## What you have to do:
Write the following entries out again exactly, skipping each image.

[Change detection data]
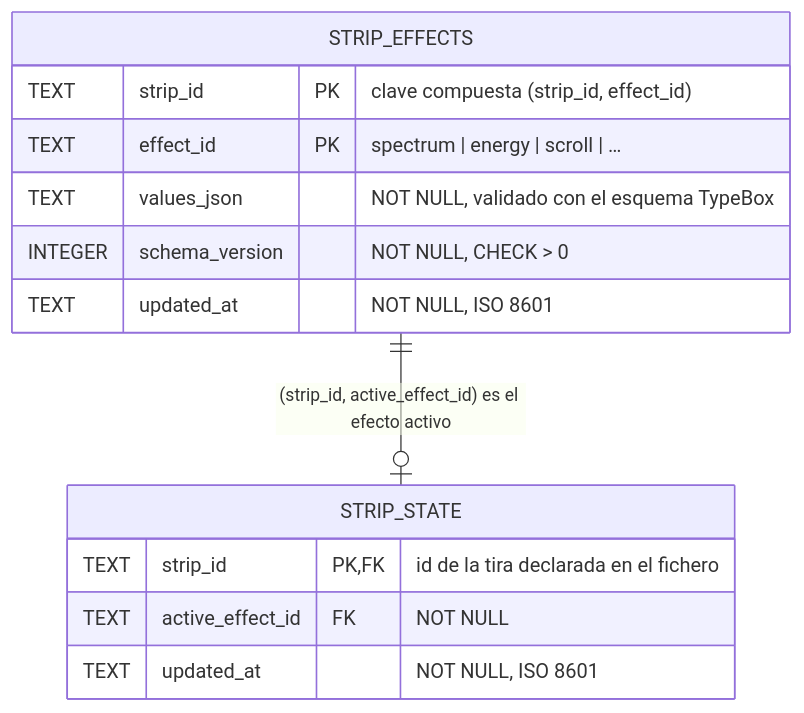
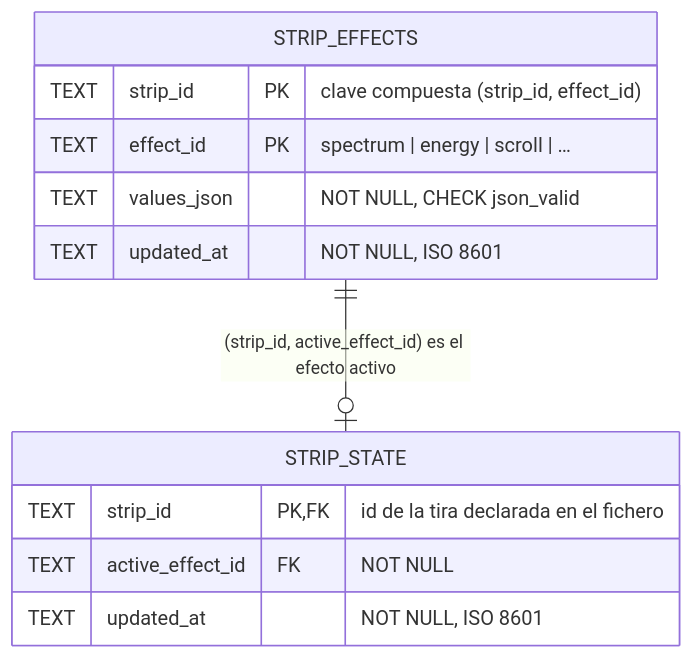
The third of 3 diagrams in readme.md (7daysofrain/mood-table-v2), drawn with Mermaid before and after one commit. The commit also changed other lines of this file and 2 other files, not shown here.

````diff
--- a/readme.md
+++ b/readme.md
@@ -713,16 +713,15 @@
 ```mermaid
 erDiagram
   STRIP_STATE {
     TEXT strip_id PK, FK "id de la tira declarada en el fichero"
     TEXT active_effect_id FK "NOT NULL"
     TEXT updated_at "NOT NULL, ISO 8601"
   }
   STRIP_EFFECTS {
     TEXT strip_id PK "clave compuesta (strip_id, effect_id)"
     TEXT effect_id PK "spectrum | energy | scroll | …"
-    TEXT values_json "NOT NULL, validado con el esquema TypeBox"
-    INTEGER schema_version "NOT NULL, CHECK > 0"
+    TEXT values_json "NOT NULL, CHECK json_valid"
     TEXT updated_at "NOT NULL, ISO 8601"
   }
   STRIP_EFFECTS ||--o| STRIP_STATE : "(strip_id, active_effect_id) es el efecto activo"
 ```
````
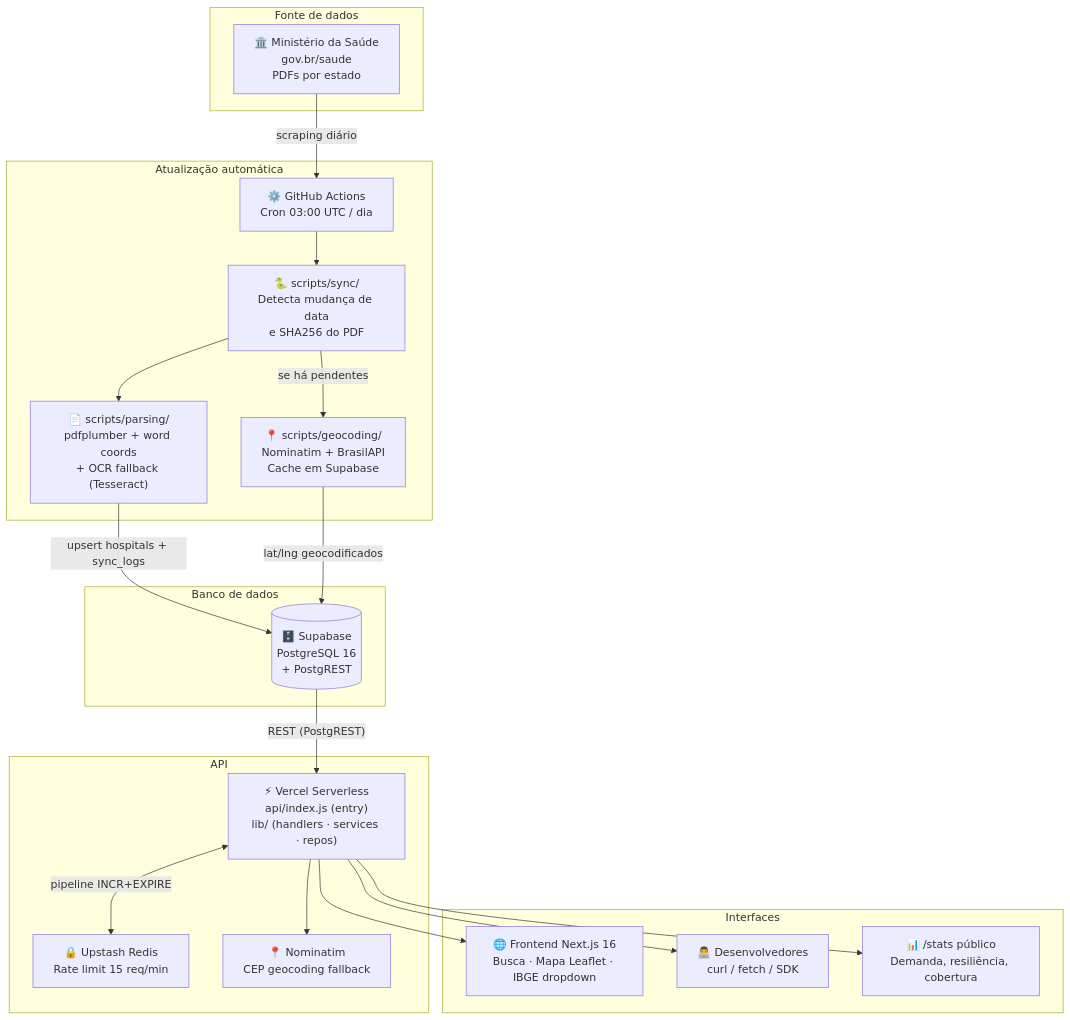
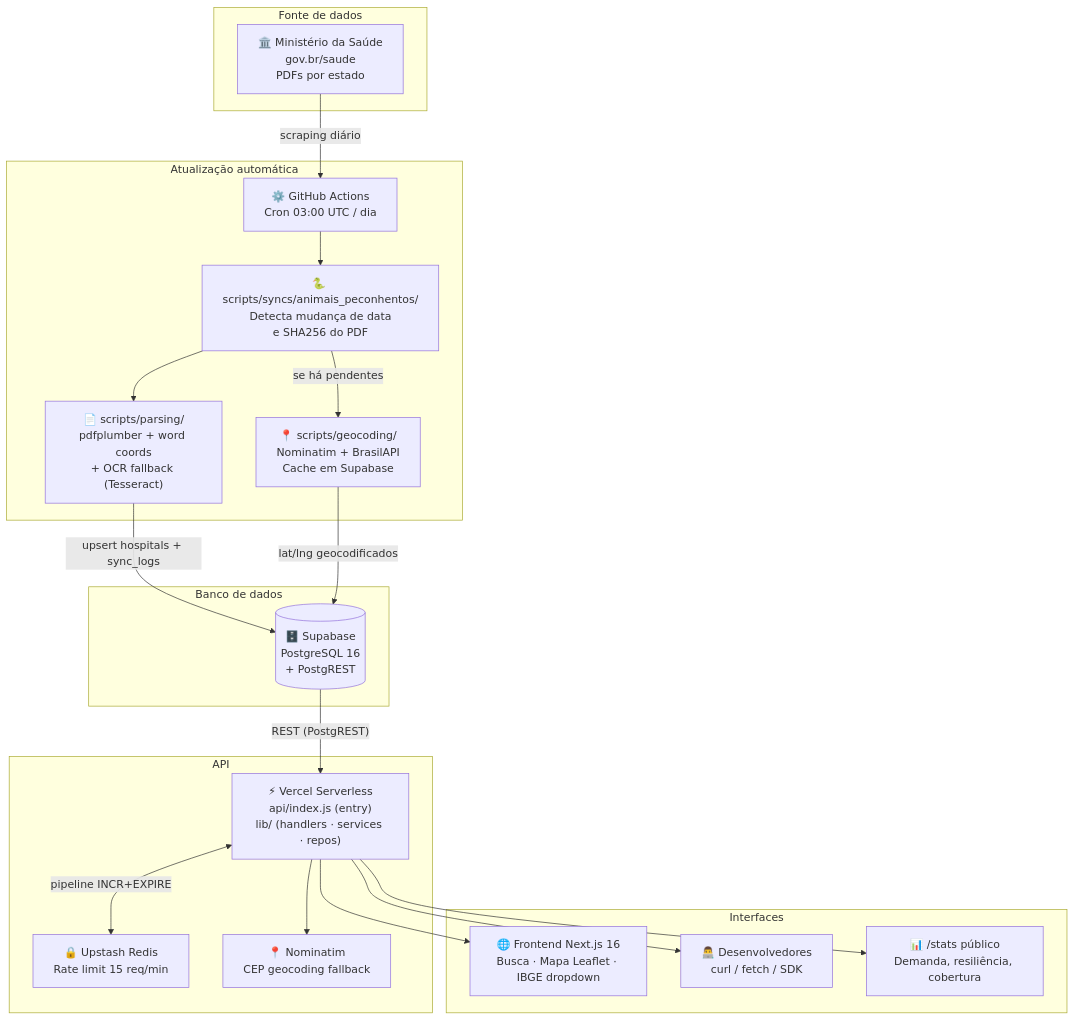
One commit to Codar-Sistemas/hospitais-referencia-api changed the first of 5 diagrams in README.md. Above: the diagram before and after it, drawn with Mermaid. The commit also changed other lines of this file and 10 other files, not shown here.

First line of the commit message:
refactor(scripts): rename scripts/sync → scripts/syncs/animais_peconhentos

````diff
--- a/README.md
+++ b/README.md
@@ -41,43 +41,43 @@
 ```mermaid
 graph TB
     subgraph "Fonte de dados"
         MS["🏛️ Ministério da Saúde<br/>gov.br/saude<br/>PDFs por estado"]
     end
 
     subgraph "Atualização automática"
         GHA["⚙️ GitHub Actions<br/>Cron 03:00 UTC / dia"]
-        SYNC["🐍 scripts/sync/<br/>Detecta mudança de data<br/>e SHA256 do PDF"]
+        SYNC["🐍 scripts/syncs/animais_peconhentos/<br/>Detecta mudança de data<br/>e SHA256 do PDF"]
         PARSER["📄 scripts/parsing/<br/>pdfplumber + word coords<br/>+ OCR fallback (Tesseract)"]
         GEO["📍 scripts/geocoding/<br/>Nominatim + BrasilAPI<br/>Cache em Supabase"]
     end
 
     subgraph "Banco de dados"
         SB[("🗄️ Supabase<br/>PostgreSQL 16<br/>+ PostgREST")]
     end
 
     subgraph "API"
         VR["⚡ Vercel Serverless<br/>api/index.js (entry)<br/>lib/ (handlers · services · repos)"]
         RL["🔒 Upstash Redis<br/>Rate limit 15 req/min"]
         NOM["📍 Nominatim<br/>CEP geocoding fallback"]
     end
 
     subgraph "Interfaces"
         WEB["🌐 Frontend Next.js 16<br/>Busca · Mapa Leaflet · IBGE dropdown"]
         DEV["👨‍💻 Desenvolvedores<br/>curl / fetch / SDK"]
         STATS["📊 /stats público<br/>Demanda, resiliência, cobertura"]
     end
 
     MS -->|"scraping diário"| GHA
     GHA --> SYNC
     SYNC --> PARSER
     PARSER -->|"upsert hospitals + sync_logs"| SB
     SYNC -->|"se há pendentes"| GEO
     GEO -->|"lat/lng geocodificados"| SB
 
     SB -->|"REST (PostgREST)"| VR
     VR --> NOM
     VR <-->|"pipeline INCR+EXPIRE"| RL
     VR --> WEB
     VR --> DEV
     VR --> STATS
 ```
````
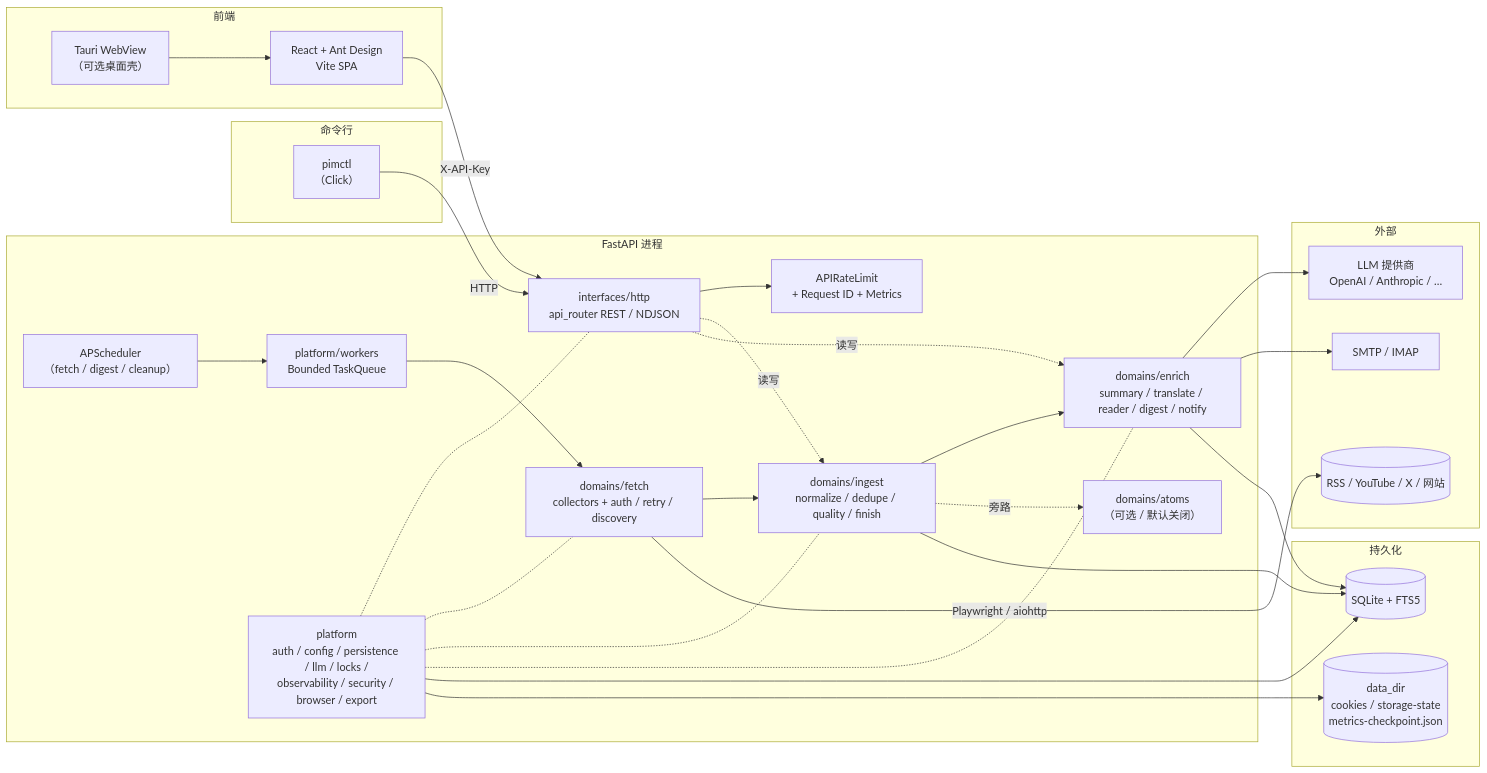
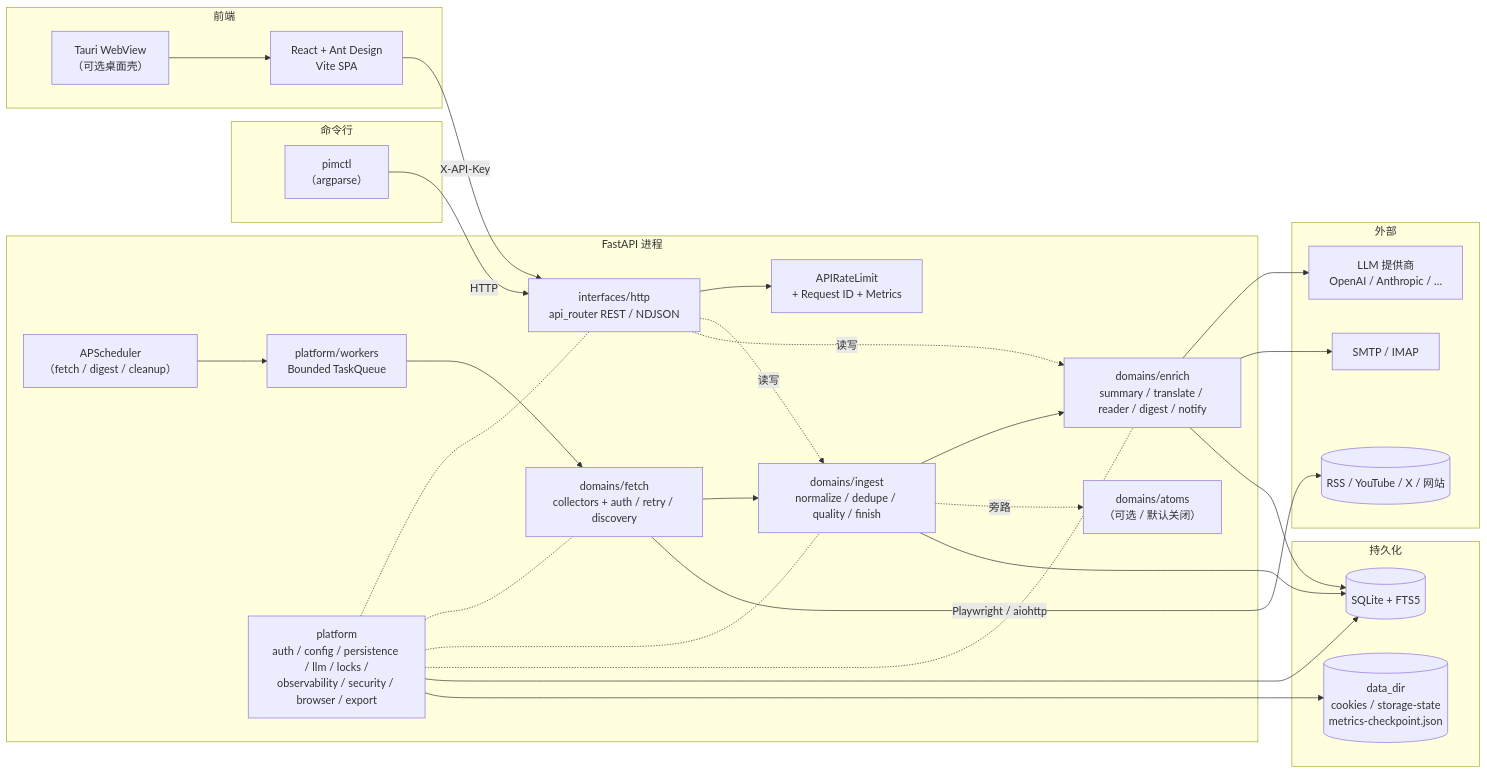
Before and after one commit to wangbubu2023/personal-info-monitor: the first of 4 diagrams in docs/ARCHITECTURE.md, drawn with Mermaid. The commit also changed other lines of this file and 15 other files, not shown here.

````diff
--- a/docs/ARCHITECTURE.md
+++ b/docs/ARCHITECTURE.md
@@ -17,56 +17,56 @@
 ```mermaid
 flowchart LR
   subgraph UI[前端]
     FE[React + Ant Design<br/>Vite SPA]
     TAURI[Tauri WebView<br/>（可选桌面壳）]
   end
 
   subgraph CLI[命令行]
-    PIMCTL[pimctl<br/>（Click）]
+    PIMCTL[pimctl<br/>（argparse）]
   end
 
   subgraph BACKEND[FastAPI 进程]
     API[interfaces/http<br/>api_router REST / NDJSON]
     MIDDLE[APIRateLimit<br/>+ Request ID + Metrics]
     SCHED[APScheduler<br/>（fetch / digest / cleanup）]
     QUEUE[platform/workers<br/>Bounded TaskQueue]
     FETCH[domains/fetch<br/>collectors + auth / retry / discovery]
     INGEST[domains/ingest<br/>normalize / dedupe / quality / finish]
     ENRICH[domains/enrich<br/>summary / translate / reader / digest / notify]
     ATOMS[domains/atoms<br/>（可选 / 默认关闭）]
     PLAT[platform<br/>auth / config / persistence / llm / locks /<br/>observability / security / browser / export]
   end
 
   subgraph DATA[持久化]
     DB[(SQLite + FTS5)]
     FS[(data_dir<br/>cookies / storage-state<br/>metrics-checkpoint.json)]
   end
 
   subgraph EXT[外部]
     SRC[(RSS / YouTube / X / 网站)]
     LLM[LLM 提供商<br/>OpenAI / Anthropic / …]
     MAIL[SMTP / IMAP]
   end
 
   FE -->|X-API-Key| API
   TAURI --> FE
   PIMCTL -->|HTTP| API
 
   API --> MIDDLE
   SCHED --> QUEUE
   QUEUE --> FETCH --> INGEST --> ENRICH
   INGEST -. 旁路 .-> ATOMS
   FETCH -->|Playwright / aiohttp| SRC
   ENRICH --> LLM
   ENRICH --> MAIL
   API -. 读写 .-> INGEST
   API -. 读写 .-> ENRICH
   INGEST --> DB
   ENRICH --> DB
   PLAT -.- API
   PLAT -.- FETCH
   PLAT -.- INGEST
   PLAT -.- ENRICH
   PLAT --> DB
   PLAT --> FS
 ```
````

## Completed task:
The third of 3 diagrams in readme.md (7daysofrain/mood-table-v2), drawn with Mermaid before and after one commit. The commit also changed other lines of this file and 2 other files, not shown here.

````diff
--- a/readme.md
+++ b/readme.md
@@ -713,16 +713,15 @@
 ```mermaid
 erDiagram
   STRIP_STATE {
     TEXT strip_id PK, FK "id de la tira declarada en el fichero"
     TEXT active_effect_id FK "NOT NULL"
     TEXT updated_at "NOT NULL, ISO 8601"
   }
   STRIP_EFFECTS {
     TEXT strip_id PK "clave compuesta (strip_id, effect_id)"
     TEXT effect_id PK "spectrum | energy | scroll | …"
-    TEXT values_json "NOT NULL, validado con el esquema TypeBox"
-    INTEGER schema_version "NOT NULL, CHECK > 0"
+    TEXT values_json "NOT NULL, CHECK json_valid"
     TEXT updated_at "NOT NULL, ISO 8601"
   }
   STRIP_EFFECTS ||--o| STRIP_STATE : "(strip_id, active_effect_id) es el efecto activo"
 ```
````
One commit to Codar-Sistemas/hospitais-referencia-api changed the first of 5 diagrams in README.md. Above: the diagram before and after it, drawn with Mermaid. The commit also changed other lines of this file and 10 other files, not shown here.

First line of the commit message:
refactor(scripts): rename scripts/sync → scripts/syncs/animais_peconhentos

````diff
--- a/README.md
+++ b/README.md
@@ -41,43 +41,43 @@
 ```mermaid
 graph TB
     subgraph "Fonte de dados"
         MS["🏛️ Ministério da Saúde<br/>gov.br/saude<br/>PDFs por estado"]
     end
 
     subgraph "Atualização automática"
         GHA["⚙️ GitHub Actions<br/>Cron 03:00 UTC / dia"]
-        SYNC["🐍 scripts/sync/<br/>Detecta mudança de data<br/>e SHA256 do PDF"]
+        SYNC["🐍 scripts/syncs/animais_peconhentos/<br/>Detecta mudança de data<br/>e SHA256 do PDF"]
         PARSER["📄 scripts/parsing/<br/>pdfplumber + word coords<br/>+ OCR fallback (Tesseract)"]
         GEO["📍 scripts/geocoding/<br/>Nominatim + BrasilAPI<br/>Cache em Supabase"]
     end
 
     subgraph "Banco de dados"
         SB[("🗄️ Supabase<br/>PostgreSQL 16<br/>+ PostgREST")]
     end
 
     subgraph "API"
         VR["⚡ Vercel Serverless<br/>api/index.js (entry)<br/>lib/ (handlers · services · repos)"]
         RL["🔒 Upstash Redis<br/>Rate limit 15 req/min"]
         NOM["📍 Nominatim<br/>CEP geocoding fallback"]
     end
 
     subgraph "Interfaces"
         WEB["🌐 Frontend Next.js 16<br/>Busca · Mapa Leaflet · IBGE dropdown"]
         DEV["👨‍💻 Desenvolvedores<br/>curl / fetch / SDK"]
         STATS["📊 /stats público<br/>Demanda, resiliência, cobertura"]
     end
 
     MS -->|"scraping diário"| GHA
     GHA --> SYNC
     SYNC --> PARSER
     PARSER -->|"upsert hospitals + sync_logs"| SB
     SYNC -->|"se há pendentes"| GEO
     GEO -->|"lat/lng geocodificados"| SB
 
     SB -->|"REST (PostgREST)"| VR
     VR --> NOM
     VR <-->|"pipeline INCR+EXPIRE"| RL
     VR --> WEB
     VR --> DEV
     VR --> STATS
 ```
````
Before and after one commit to wangbubu2023/personal-info-monitor: the first of 4 diagrams in docs/ARCHITECTURE.md, drawn with Mermaid. The commit also changed other lines of this file and 15 other files, not shown here.

````diff
--- a/docs/ARCHITECTURE.md
+++ b/docs/ARCHITECTURE.md
@@ -17,56 +17,56 @@
 ```mermaid
 flowchart LR
   subgraph UI[前端]
     FE[React + Ant Design<br/>Vite SPA]
     TAURI[Tauri WebView<br/>（可选桌面壳）]
   end
 
   subgraph CLI[命令行]
-    PIMCTL[pimctl<br/>（Click）]
+    PIMCTL[pimctl<br/>（argparse）]
   end
 
   subgraph BACKEND[FastAPI 进程]
     API[interfaces/http<br/>api_router REST / NDJSON]
     MIDDLE[APIRateLimit<br/>+ Request ID + Metrics]
     SCHED[APScheduler<br/>（fetch / digest / cleanup）]
     QUEUE[platform/workers<br/>Bounded TaskQueue]
     FETCH[domains/fetch<br/>collectors + auth / retry / discovery]
     INGEST[domains/ingest<br/>normalize / dedupe / quality / finish]
     ENRICH[domains/enrich<br/>summary / translate / reader / digest / notify]
     ATOMS[domains/atoms<br/>（可选 / 默认关闭）]
     PLAT[platform<br/>auth / config / persistence / llm / locks /<br/>observability / security / browser / export]
   end
 
   subgraph DATA[持久化]
     DB[(SQLite + FTS5)]
     FS[(data_dir<br/>cookies / storage-state<br/>metrics-checkpoint.json)]
   end
 
   subgraph EXT[外部]
     SRC[(RSS / YouTube / X / 网站)]
     LLM[LLM 提供商<br/>OpenAI / Anthropic / …]
     MAIL[SMTP / IMAP]
   end
 
   FE -->|X-API-Key| API
   TAURI --> FE
   PIMCTL -->|HTTP| API
 
   API --> MIDDLE
   SCHED --> QUEUE
   QUEUE --> FETCH --> INGEST --> ENRICH
   INGEST -. 旁路 .-> ATOMS
   FETCH -->|Playwright / aiohttp| SRC
   ENRICH --> LLM
   ENRICH --> MAIL
   API -. 读写 .-> INGEST
   API -. 读写 .-> ENRICH
   INGEST --> DB
   ENRICH --> DB
   PLAT -.- API
   PLAT -.- FETCH
   PLAT -.- INGEST
   PLAT -.- ENRICH
   PLAT --> DB
   PLAT --> FS
 ```
````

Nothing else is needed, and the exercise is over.